And I am giggling along with them! If only all of life could be about laughing, and good-natured bravado, and trying new things, and enjoying the kind of entertainment we’re feeling now, seeing a damned fine band that feels, in a weird way, like a breath of fresh air after the projections and polyester of Le Tigre. Looking at all the young kids before us, boogaloo-ing their way into adulthood to these tunes, I realize that while these kids are listening for Kathleen Hanna to drop clues about how to grow up, I am listening for clues on how to look back and assess my life—and for both situations, the music totally works!
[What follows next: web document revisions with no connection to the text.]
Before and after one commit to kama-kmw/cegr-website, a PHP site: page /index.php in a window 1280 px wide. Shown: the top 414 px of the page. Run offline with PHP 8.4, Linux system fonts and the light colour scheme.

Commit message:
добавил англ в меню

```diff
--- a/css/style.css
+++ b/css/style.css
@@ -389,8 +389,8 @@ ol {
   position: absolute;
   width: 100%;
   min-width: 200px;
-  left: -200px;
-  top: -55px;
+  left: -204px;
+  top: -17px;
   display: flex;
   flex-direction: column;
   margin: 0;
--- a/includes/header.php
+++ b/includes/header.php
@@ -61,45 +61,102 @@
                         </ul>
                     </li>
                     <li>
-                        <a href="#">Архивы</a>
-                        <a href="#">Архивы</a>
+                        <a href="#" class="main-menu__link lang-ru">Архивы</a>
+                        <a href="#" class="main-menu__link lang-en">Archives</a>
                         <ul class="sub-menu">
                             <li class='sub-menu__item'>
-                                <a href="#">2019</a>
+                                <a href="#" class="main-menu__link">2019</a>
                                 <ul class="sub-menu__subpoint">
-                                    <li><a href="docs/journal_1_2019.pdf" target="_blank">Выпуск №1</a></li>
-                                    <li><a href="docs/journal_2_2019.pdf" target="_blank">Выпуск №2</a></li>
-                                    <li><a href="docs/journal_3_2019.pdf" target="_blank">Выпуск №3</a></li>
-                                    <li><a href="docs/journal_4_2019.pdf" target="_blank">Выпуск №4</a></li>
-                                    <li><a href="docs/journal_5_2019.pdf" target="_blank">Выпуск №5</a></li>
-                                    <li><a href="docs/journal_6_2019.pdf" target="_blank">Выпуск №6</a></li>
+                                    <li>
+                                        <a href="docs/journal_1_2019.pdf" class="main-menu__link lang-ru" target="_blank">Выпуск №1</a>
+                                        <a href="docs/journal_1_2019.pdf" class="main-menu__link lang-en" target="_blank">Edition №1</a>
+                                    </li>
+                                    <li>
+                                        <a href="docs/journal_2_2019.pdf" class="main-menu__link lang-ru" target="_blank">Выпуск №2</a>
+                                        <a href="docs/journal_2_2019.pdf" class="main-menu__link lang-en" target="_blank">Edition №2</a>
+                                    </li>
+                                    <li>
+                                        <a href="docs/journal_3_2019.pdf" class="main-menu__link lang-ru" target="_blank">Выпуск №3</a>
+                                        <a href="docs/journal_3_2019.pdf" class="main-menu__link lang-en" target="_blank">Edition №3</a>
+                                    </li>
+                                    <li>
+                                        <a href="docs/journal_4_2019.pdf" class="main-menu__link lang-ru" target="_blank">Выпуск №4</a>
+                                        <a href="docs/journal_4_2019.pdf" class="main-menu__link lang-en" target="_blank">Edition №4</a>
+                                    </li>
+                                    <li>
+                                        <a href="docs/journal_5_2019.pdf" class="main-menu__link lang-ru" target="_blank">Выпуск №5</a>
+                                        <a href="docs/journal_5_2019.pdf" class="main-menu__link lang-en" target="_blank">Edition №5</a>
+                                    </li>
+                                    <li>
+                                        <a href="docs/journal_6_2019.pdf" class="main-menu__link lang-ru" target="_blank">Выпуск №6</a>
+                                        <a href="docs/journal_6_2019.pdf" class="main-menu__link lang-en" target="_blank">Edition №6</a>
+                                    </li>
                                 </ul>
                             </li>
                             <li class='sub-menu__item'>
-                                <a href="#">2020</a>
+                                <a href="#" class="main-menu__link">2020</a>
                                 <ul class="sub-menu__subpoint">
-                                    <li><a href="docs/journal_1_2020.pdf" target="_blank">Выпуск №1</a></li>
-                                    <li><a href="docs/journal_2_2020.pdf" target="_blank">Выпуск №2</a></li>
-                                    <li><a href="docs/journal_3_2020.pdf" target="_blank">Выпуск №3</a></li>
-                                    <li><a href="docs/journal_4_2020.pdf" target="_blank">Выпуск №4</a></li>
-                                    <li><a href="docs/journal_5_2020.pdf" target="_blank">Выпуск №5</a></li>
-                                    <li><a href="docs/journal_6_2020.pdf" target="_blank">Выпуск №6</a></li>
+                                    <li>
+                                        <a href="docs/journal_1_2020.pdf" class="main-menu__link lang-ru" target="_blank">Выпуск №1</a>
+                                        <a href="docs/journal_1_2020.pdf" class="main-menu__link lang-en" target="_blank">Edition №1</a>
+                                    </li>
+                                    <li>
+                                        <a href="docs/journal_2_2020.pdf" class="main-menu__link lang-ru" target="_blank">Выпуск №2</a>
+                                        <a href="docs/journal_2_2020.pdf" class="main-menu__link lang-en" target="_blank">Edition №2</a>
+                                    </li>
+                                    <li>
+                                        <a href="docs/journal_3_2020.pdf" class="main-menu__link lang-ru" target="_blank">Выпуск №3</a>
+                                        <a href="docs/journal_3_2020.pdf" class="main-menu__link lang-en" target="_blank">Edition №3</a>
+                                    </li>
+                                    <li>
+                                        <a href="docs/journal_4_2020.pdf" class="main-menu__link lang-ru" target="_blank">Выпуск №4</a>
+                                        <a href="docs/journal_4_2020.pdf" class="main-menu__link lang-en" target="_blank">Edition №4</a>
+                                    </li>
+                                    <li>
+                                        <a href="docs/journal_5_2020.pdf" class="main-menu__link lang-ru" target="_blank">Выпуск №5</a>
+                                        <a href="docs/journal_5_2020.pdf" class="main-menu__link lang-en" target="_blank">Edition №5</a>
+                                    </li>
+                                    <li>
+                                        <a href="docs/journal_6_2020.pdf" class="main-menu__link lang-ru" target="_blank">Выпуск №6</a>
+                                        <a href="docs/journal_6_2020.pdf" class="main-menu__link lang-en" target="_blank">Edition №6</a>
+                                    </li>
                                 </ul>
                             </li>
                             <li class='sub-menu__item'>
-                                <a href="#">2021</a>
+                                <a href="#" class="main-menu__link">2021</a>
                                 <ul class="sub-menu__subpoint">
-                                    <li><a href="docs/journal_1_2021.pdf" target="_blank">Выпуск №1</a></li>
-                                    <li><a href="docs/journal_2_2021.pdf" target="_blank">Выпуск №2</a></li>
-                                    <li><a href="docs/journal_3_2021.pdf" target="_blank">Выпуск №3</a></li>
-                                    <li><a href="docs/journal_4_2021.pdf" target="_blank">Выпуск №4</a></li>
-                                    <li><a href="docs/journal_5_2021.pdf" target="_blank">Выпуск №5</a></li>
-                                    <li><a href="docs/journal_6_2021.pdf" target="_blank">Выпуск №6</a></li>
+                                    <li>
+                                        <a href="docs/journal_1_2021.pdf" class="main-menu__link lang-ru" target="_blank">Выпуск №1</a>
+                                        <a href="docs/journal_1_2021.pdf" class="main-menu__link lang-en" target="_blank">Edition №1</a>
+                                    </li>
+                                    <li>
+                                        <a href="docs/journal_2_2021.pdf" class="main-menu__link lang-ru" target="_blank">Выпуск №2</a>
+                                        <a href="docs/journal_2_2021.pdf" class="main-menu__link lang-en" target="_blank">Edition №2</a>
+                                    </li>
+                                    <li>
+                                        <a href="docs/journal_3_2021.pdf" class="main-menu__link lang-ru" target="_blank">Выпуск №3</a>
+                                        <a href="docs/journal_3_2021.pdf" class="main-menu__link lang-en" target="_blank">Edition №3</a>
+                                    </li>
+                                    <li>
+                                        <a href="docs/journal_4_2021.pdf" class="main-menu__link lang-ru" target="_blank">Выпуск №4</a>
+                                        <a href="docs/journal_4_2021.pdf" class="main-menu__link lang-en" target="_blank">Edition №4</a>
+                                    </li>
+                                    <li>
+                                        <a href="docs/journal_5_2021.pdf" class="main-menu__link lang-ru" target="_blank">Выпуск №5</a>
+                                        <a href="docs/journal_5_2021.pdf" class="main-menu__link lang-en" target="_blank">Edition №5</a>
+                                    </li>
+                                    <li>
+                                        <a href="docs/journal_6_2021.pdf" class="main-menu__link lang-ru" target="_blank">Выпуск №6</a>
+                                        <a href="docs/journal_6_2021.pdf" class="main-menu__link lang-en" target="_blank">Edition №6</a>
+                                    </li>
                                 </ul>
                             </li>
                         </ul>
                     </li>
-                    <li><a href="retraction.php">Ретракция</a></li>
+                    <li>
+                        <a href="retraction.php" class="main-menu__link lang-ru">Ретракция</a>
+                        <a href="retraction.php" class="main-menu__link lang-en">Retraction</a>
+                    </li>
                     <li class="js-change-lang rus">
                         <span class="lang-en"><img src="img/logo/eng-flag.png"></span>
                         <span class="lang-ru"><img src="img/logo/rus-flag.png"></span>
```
And in part, I think that’s because Hanna by her own admission isn’t done growing herself, isn’t done trying new things or quitting old things or allowing herself to make mistakes.

And maybe playing a weird Urban Outfitters with no monitors for your first real gig could be considered a mistake, but I’m damned glad the Julie Ruin are here. This modern life is getting to be a tough moral map to navigate, and the compass is confusing, and not enough bands are willing to acknowledge that and plunge ahead anyway. It’s good to know that whether it’s you, or me, or a bunch of teenaged magazine readers, or my own young readers, or old readers, or my young nieces and nephews, or wizened old friends, or anyone in between, there’s a great new crew of musicians hitting the road who are going to be along for the ride with us—and they know how to harmonize.

-D. M. Collins